Exercise instructions -
Every entry that appears below is to be output exactly.

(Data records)

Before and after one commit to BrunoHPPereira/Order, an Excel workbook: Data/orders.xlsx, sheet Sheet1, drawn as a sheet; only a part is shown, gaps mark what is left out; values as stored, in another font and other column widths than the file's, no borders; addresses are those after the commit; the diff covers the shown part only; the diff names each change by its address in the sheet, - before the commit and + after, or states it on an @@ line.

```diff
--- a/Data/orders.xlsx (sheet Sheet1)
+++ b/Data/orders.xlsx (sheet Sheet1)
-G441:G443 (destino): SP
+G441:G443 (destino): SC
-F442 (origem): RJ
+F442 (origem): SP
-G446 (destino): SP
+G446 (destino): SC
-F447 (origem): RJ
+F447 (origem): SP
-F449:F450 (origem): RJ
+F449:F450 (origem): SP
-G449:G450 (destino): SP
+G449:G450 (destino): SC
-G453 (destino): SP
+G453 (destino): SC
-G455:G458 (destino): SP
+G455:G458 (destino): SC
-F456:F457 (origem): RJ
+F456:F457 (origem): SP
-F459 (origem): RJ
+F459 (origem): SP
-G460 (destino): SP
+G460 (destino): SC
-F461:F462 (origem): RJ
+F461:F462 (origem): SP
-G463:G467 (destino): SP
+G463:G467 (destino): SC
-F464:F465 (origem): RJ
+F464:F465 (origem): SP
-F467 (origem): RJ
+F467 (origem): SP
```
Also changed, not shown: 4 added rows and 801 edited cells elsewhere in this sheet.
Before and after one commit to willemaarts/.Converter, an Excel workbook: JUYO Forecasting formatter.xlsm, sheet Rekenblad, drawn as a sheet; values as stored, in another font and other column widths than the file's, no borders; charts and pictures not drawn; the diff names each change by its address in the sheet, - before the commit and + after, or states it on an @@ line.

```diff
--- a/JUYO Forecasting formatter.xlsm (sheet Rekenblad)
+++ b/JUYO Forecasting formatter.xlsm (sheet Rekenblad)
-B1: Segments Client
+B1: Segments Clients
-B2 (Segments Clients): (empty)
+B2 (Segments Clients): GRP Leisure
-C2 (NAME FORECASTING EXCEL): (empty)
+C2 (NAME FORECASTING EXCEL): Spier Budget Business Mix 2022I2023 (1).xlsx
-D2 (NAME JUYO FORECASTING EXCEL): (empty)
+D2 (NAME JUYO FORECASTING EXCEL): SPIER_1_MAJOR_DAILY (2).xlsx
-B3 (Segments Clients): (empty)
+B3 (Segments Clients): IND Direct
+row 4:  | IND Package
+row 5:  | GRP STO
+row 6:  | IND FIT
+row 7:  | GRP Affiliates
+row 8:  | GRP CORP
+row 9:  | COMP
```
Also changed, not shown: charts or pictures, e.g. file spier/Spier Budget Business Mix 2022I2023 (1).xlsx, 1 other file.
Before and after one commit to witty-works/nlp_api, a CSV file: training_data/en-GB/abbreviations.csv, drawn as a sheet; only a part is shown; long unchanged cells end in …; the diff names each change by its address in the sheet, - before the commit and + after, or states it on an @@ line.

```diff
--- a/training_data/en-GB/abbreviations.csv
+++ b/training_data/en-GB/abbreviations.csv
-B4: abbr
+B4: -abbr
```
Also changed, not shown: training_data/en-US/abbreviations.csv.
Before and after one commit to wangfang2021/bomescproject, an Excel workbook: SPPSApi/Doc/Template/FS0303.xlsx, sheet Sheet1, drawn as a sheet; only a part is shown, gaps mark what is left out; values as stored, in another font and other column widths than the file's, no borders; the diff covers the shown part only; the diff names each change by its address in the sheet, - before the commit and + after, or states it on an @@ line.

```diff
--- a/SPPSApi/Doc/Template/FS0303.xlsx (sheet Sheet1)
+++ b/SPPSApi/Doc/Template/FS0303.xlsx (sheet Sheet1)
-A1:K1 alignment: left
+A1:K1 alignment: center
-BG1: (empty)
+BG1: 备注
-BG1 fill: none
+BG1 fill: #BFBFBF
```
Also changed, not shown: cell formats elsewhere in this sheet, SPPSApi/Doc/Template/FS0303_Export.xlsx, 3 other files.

Written answer -
Before and after one commit to BrunoHPPereira/Order, an Excel workbook: Data/orders.xlsx, sheet Sheet1, drawn as a sheet; only a part is shown, gaps mark what is left out; values as stored, in another font and other column widths than the file's, no borders; addresses are those after the commit; the diff covers the shown part only; the diff names each change by its address in the sheet, - before the commit and + after, or states it on an @@ line.

```diff
--- a/Data/orders.xlsx (sheet Sheet1)
+++ b/Data/orders.xlsx (sheet Sheet1)
-G441:G443 (destino): SP
+G441:G443 (destino): SC
-F442 (origem): RJ
+F442 (origem): SP
-G446 (destino): SP
+G446 (destino): SC
-F447 (origem): RJ
+F447 (origem): SP
-F449:F450 (origem): RJ
+F449:F450 (origem): SP
-G449:G450 (destino): SP
+G449:G450 (destino): SC
-G453 (destino): SP
+G453 (destino): SC
-G455:G458 (destino): SP
+G455:G458 (destino): SC
-F456:F457 (origem): RJ
+F456:F457 (origem): SP
-F459 (origem): RJ
+F459 (origem): SP
-G460 (destino): SP
+G460 (destino): SC
-F461:F462 (origem): RJ
+F461:F462 (origem): SP
-G463:G467 (destino): SP
+G463:G467 (destino): SC
-F464:F465 (origem): RJ
+F464:F465 (origem): SP
-F467 (origem): RJ
+F467 (origem): SP
```
Also changed, not shown: 4 added rows and 801 edited cells elsewhere in this sheet.
Before and after one commit to willemaarts/.Converter, an Excel workbook: JUYO Forecasting formatter.xlsm, sheet Rekenblad, drawn as a sheet; values as stored, in another font and other column widths than the file's, no borders; charts and pictures not drawn; the diff names each change by its address in the sheet, - before the commit and + after, or states it on an @@ line.

```diff
--- a/JUYO Forecasting formatter.xlsm (sheet Rekenblad)
+++ b/JUYO Forecasting formatter.xlsm (sheet Rekenblad)
-B1: Segments Client
+B1: Segments Clients
-B2 (Segments Clients): (empty)
+B2 (Segments Clients): GRP Leisure
-C2 (NAME FORECASTING EXCEL): (empty)
+C2 (NAME FORECASTING EXCEL): Spier Budget Business Mix 2022I2023 (1).xlsx
-D2 (NAME JUYO FORECASTING EXCEL): (empty)
+D2 (NAME JUYO FORECASTING EXCEL): SPIER_1_MAJOR_DAILY (2).xlsx
-B3 (Segments Clients): (empty)
+B3 (Segments Clients): IND Direct
+row 4:  | IND Package
+row 5:  | GRP STO
+row 6:  | IND FIT
+row 7:  | GRP Affiliates
+row 8:  | GRP CORP
+row 9:  | COMP
```
Also changed, not shown: charts or pictures, e.g. file spier/Spier Budget Business Mix 2022I2023 (1).xlsx, 1 other file.
Before and after one commit to witty-works/nlp_api, a CSV file: training_data/en-GB/abbreviations.csv, drawn as a sheet; only a part is shown; long unchanged cells end in …; the diff names each change by its address in the sheet, - before the commit and + after, or states it on an @@ line.

```diff
--- a/training_data/en-GB/abbreviations.csv
+++ b/training_data/en-GB/abbreviations.csv
-B4: abbr
+B4: -abbr
```
Also changed, not shown: training_data/en-US/abbreviations.csv.
Before and after one commit to wangfang2021/bomescproject, an Excel workbook: SPPSApi/Doc/Template/FS0303.xlsx, sheet Sheet1, drawn as a sheet; only a part is shown, gaps mark what is left out; values as stored, in another font and other column widths than the file's, no borders; the diff covers the shown part only; the diff names each change by its address in the sheet, - before the commit and + after, or states it on an @@ line.

```diff
--- a/SPPSApi/Doc/Template/FS0303.xlsx (sheet Sheet1)
+++ b/SPPSApi/Doc/Template/FS0303.xlsx (sheet Sheet1)
-A1:K1 alignment: left
+A1:K1 alignment: center
-BG1: (empty)
+BG1: 备注
-BG1 fill: none
+BG1 fill: #BFBFBF
```
Also changed, not shown: cell formats elsewhere in this sheet, SPPSApi/Doc/Template/FS0303_Export.xlsx, 3 other files.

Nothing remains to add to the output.